Tuesday’s blog entry set forth the text of an e-mail that I recently sent to the owner of the Frugal Dad blog proposing an arrangement in which we would work together to publicize the findings of the Retire Early and Indexing discussion-board communities from the first seven years of our investing discussions.
Set forth below is the text of a follow-up e-mail that I sent following the posting of a blog entry at the Frugal Dad site entitled Have We Been Sold a Bunch of Lies About Money? I’ll offer commentary in next Tuesday’s blog entry.
This is Rob Bennett. I sent you an e-mail last week re the extensive investing research that I have done. I have not received a response, and so I assume that you do not have an interest in the idea that I advanced. That is of course fine. But your blog entry today is on precisely the topic that I have explored, and so I felt a need to try one more time to get you interested in exploring this question in some depth.
You are not too far off in suggesting that we have been sold a bunch of “lies” re investing. I think that use of the word “lie” is not appropriate. But it is certainly true that we have been misled in terrible ways. I can explain the entire story and provide links backing up my conclusions on just about all of the important points. I very much want to get this story out to a wider audience and I would be thrilled to work with you in doing so if you have any interest in the idea.
What happened is that there was exciting research done in the 1960s and 1970s showing that short-term timing (changing one’s stock allocation in response to price changes with the thought that this would bring good results within a year or two) does not work. Many “experts” interpreted this to mean that ALL forms of timing (both short-term and long-term) do not work. The result was the investing advice that became the conventional wisdom for the past 30 years — always invest heavily in stocks, even when prices go to insanely dangerous levels. This is the worst possible advice that could have been offered. But it is the result of a MISTAKE, not a lie.
We need to fix the mistake. I have found this to be a tough business. Many “experts” are highly reluctant even to consider the possibility that they made such an obvious mistake that caused such great human misery. Still, the evidence is very strong that this is what happened. It is important that the mistake be corrected before too many more investors become so disillusioned with stocks that they take all their money out. Many people are coming to conclusions along the lines of your own, and this could cause stock prices to drop another 50 percent over the next few years. This could lead us to an economic depression. The stakes here are as high as they could possibly be,.
I hope you will not consider me a pest for writing again. I hope that you will give some thought to my idea. Your readers need to learn the realities. The “experts” have indeed let us down. But it is not right to conclude that they are liars and it is not right to conclude that stocks are a bad investment even when purchased at reasonable prices. If you change your stock investing strategy to one in line with the research of the past 20 years, you can obtain the benefits that stocks really do offer while reducing your risk to a fraction of what applies for those following the strategies that became popular during the past 30 years.

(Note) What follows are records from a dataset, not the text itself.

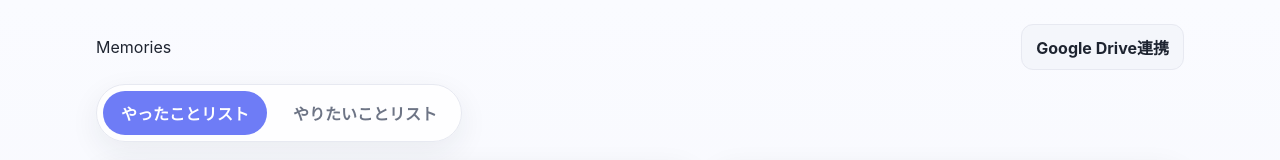
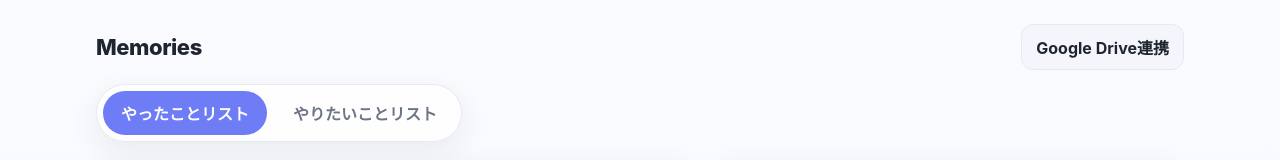
Before and after one commit to tkd01git/memory-app, a website: page index.html in a window 1280 px wide. Shown: the top 160 px of the page. Drawn offline with Linux system fonts and the light colour scheme; no server answers.

Commit message:
Add styles for app brand in styles.css

```diff
--- a/css/styles.css
+++ b/css/styles.css
@@ -52,6 +52,17 @@ button {
   justify-content: space-between;
   margin-bottom: 14px;
   min-height: 44px;
+}
+.app-brand {
+
+  font-size: 22px;
+
+  font-weight: 800;
+
+  letter-spacing: -0.02em;
+
+  color: var(--text);
+
 }
 
 .topbar-title-spacer {
```
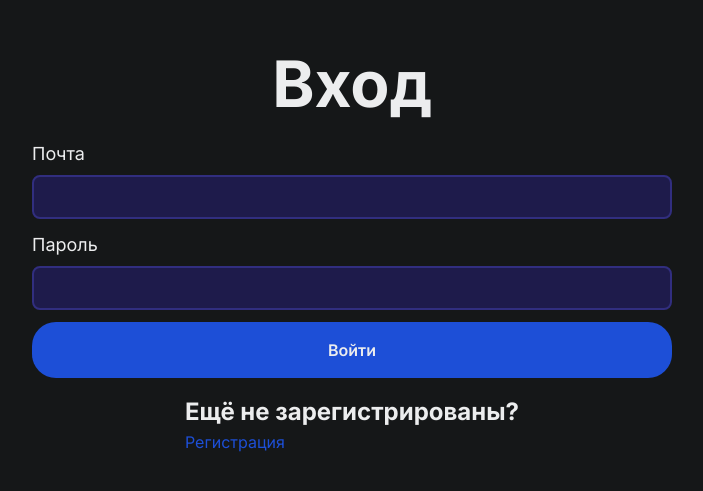
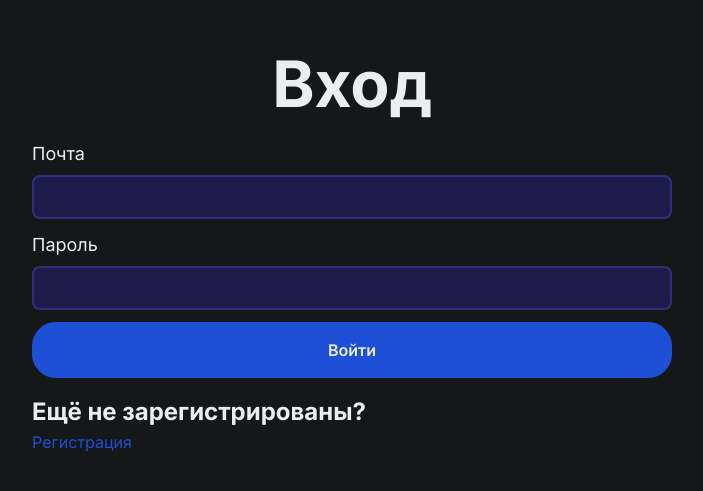
Before and after one commit to qHollow/linkly, a Next.js app: page /login in a window 1280 px wide. Shown: the part 151-642 px from the top of the page, without its empty margins (288-991 px from the left). Built offline with nearby package versions, Linux system fonts and the light colour scheme.

Commit message:
fix(ui): fix styles on register and login page

```diff
--- a/src/flat-pages/Login/index.tsx
+++ b/src/flat-pages/Login/index.tsx
@@ -7,20 +7,26 @@ import { Button, ButtonVariants } from 'shared/ui/Button';
 export const LoginFlatPage = () => {
 	return (
 		<main className={style.main}>
+			<div className={style.container}>
 				<Typography as={TypographyElement.h1} className={style.title}>
 					Вход
 				</Typography>
 				<form action="#" className={style.form}>
 					<Input label="Почта" type="email" inputMode="email" />
 					<Input label="Пароль" type="password" inputMode="text" />
-				<Button variant={ButtonVariants.primary} type="submit" label="Войти" />
+					<Button
+						variant={ButtonVariants.primary}
+						type="submit"
+						label="Войти"
+					/>
 				</form>
-			<div>
+				<div className={style.registerInfo}>
 					<Typography as={TypographyElement.h4}>
 						Ещё не зарегистрированы?
 					</Typography>
 					<Link href="/register">Регистрация</Link>
 				</div>
+			</div>
 		</main>
 	);
 };
--- a/src/flat-pages/Login/style.module.css
+++ b/src/flat-pages/Login/style.module.css
@@ -1,9 +1,15 @@
 .main {
+	display: flex;
+	align-items: center;
+	justify-content: center;
+	height: 100%;
+}
+
+.container {
 	display: flex;
 	flex-direction: column;
 	align-items: center;
-	justify-content: center;
-	height: 100%;
+	width: 50%;
 }
 
 .title {
@@ -14,7 +20,11 @@
 	display: flex;
 	flex-direction: column;
 	gap: 12px;
-	width: 50%;
+	width: 100%;
 	min-width: 320px;
 	margin-bottom: 16px;
 }
+
+.registerInfo {
+	align-self: flex-start;
+}
--- a/src/flat-pages/Register/style.module.css
+++ b/src/flat-pages/Register/style.module.css
@@ -1,9 +1,15 @@
 .main {
+	display: flex;
+	align-items: center;
+	justify-content: center;
+	height: 100%;
+}
+
+.container {
 	display: flex;
 	flex-direction: column;
 	align-items: center;
-	justify-content: center;
-	height: 100%;
+	width: 50%;
 }
 
 .googleAuthButton {
@@ -14,7 +20,11 @@
 	display: flex;
 	flex-direction: column;
 	gap: 16px;
-	width: 50%;
+	width: 100%;
 	min-width: 320px;
 	margin: 16px 0;
 }
+
+.loginInfo {
+	align-self: flex-start;
+}
```
Also changed, not shown: src/flat-pages/Register/index.tsx (+8 -2 lines). Lines whose indentation alone changed are shown as unchanged.
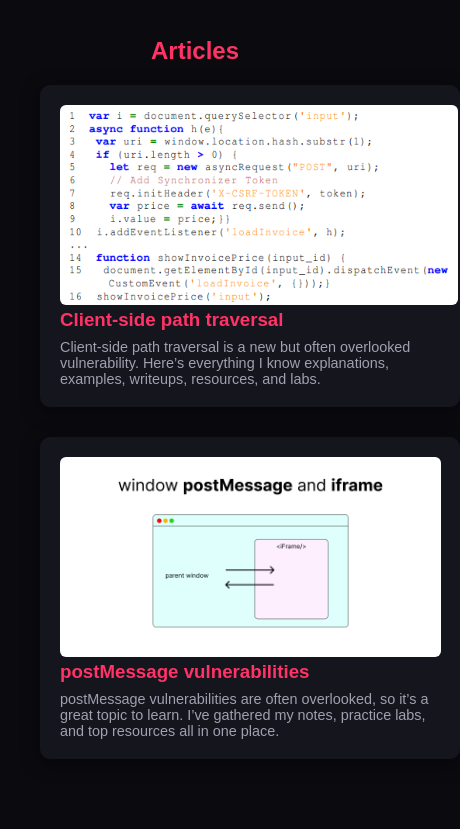
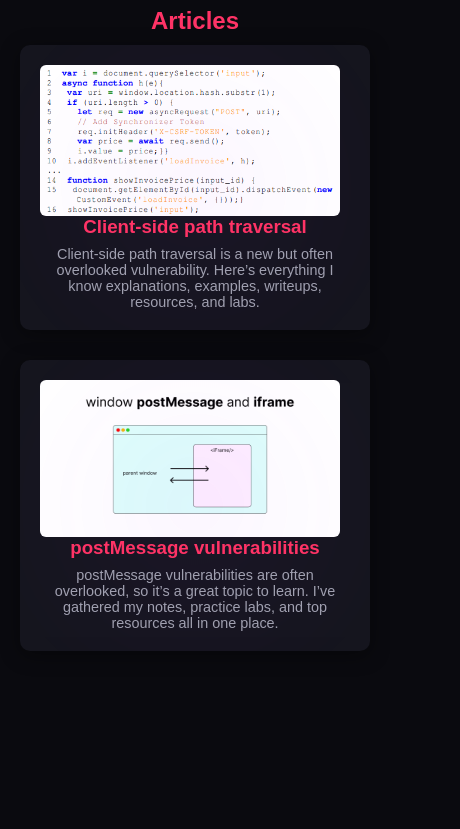
Before and after one commit to symibot/symibot.github.io, a plain HTML site: page index.html in a window 390 px wide. Shown: the part 126-955 px from the top of the page, 460 px wide, since content can reach past the window. After the commit the page ends 864 px from the top, so only its background shows below. Drawn offline with Linux system fonts and the light colour scheme.

Commit message:
mobile support

```diff
--- a/style.css
+++ b/style.css
@@ -6,8 +6,8 @@
 
 body {
   font-family: sans-serif;
-  background-color: #0a0a0f; /* matches --bg-primary */
-  color: #e0e0e0; /* matches --text-primary */
+  background-color: #0a0a0f;
+  color: #e0e0e0;
   min-height: 100vh;
 }
 
@@ -19,12 +19,12 @@ body {
 
 h1, h2 {
   text-align: center;
-  color: #ff3366; /* matches --accent-primary */
+  color: #ff3366;
 }
 
 .container p {
   text-align: center;
-  color: #a0a0b0; /* matches --text-secondary */
+  color: #a0a0b0;
 }
 
 h2 {
@@ -42,7 +42,7 @@ h2 {
 
 .card {
   display: flex;
-  background-color: #15151e; /* matches --bg-secondary */
+  background-color: #15151e;
   border-radius: 10px;
   overflow: hidden;
   text-decoration: none;
@@ -66,7 +66,6 @@ h2 {
 
 .card.glow {
   background: radial-gradient(960px circle at var(--x, 50%) var(--y, 50%), rgba(255, 51, 102, 0.2), transparent 20%);
-  /* red glow = rgba version of --accent-primary */
 }
 
 .card::before {
@@ -83,12 +82,6 @@ h2 {
   transition: opacity 0.3s ease, filter 0.3s ease;
   pointer-events: none;
   z-index: 0;
-}
-
-.card .info p {
-  font-size: 0.9rem;
-  color: #a0a0b0;
-  text-align: left;
 }
 
 .card:hover::before {
@@ -117,19 +110,20 @@ h2 {
 .card .info h3 {
   margin-bottom: 0.5rem;
   font-weight: bold;
-  color: #ff3366; /* matches --accent-primary */
+  color: #ff3366;
 }
 
 .card .info p {
   font-size: 0.9rem;
-  color: #a0a0b0; /* matches --text-secondary */
+  color: #a0a0b0;
+  text-align: left;
 }
 
 .card pre {
   max-height: 200px;
   overflow: auto;
-  background: #15151e; /* matches --code-block-bg */
-  color: #e0e0e0; /* matches --text-primary */
+  background: #15151e;
+  color: #e0e0e0;
   padding: 12px;
   border-radius: 6px;
   font-family: 'Fira Code', monospace;
@@ -140,3 +134,50 @@ h2 {
   flex-shrink: 0;
   z-index: 1;
 }
+
+/* =========================
+   Mobile Responsiveness
+   ========================= */
+@media (max-width: 600px) {
+  .articles {
+    grid-template-columns: 1fr;
+    padding: 10px;
+  }
+
+  .card {
+    flex-direction: column;
+    align-items: center;
+    text-align: center;
+  }
+
+  .card img {
+    height: auto;
+    width: 100%;
+    max-width: 300px;
+    margin-bottom: 12px;
+    display: block;
+    margin-top: auto;
+    margin-bottom: auto;
+  }
+
+  .card .info {
+    align-items: center;
+    text-align: center;
+  }
+
+  .card .info p {
+    text-align: center;
+  }
+
+  .container {
+    margin: 20px auto;
+    padding: 0 10px;
+  }
+}
+
+@media (max-width: 600px) {
+  .card::before {
+    opacity: 0.2;
+    filter: blur(6px);
+  }
+}
```
Also changed, not shown: articles/article1/index.html (+11 -3 lines), articles/article2/index.html (+48 -3 lines).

If you have doubts about anything that I am saying, please ask questions. I really can tell the whole story, it really is an important story, and it really is a story that you can understand if you spend just a little bit of time getting up to speed on realities that it took me years to uncover.
I am sorry about your losses. If you check my well-documented record, you will see that I have been warning about this stock crash for a long time. I have worked this incredibly hard for a long time. There IS a good deal to be said for the Your Money or Your Life approach (reading that book’s treatment of investing led me to asking the questions that sparked all of my research into these questions) but the YMYL approach has flaws of its own. I have been working with hundreds of people to come up with something a lot better and we have enjoyed a great deal of success in the work we have done. Our one big problem has been on the publicity side. You obviously could be a huge help in that area.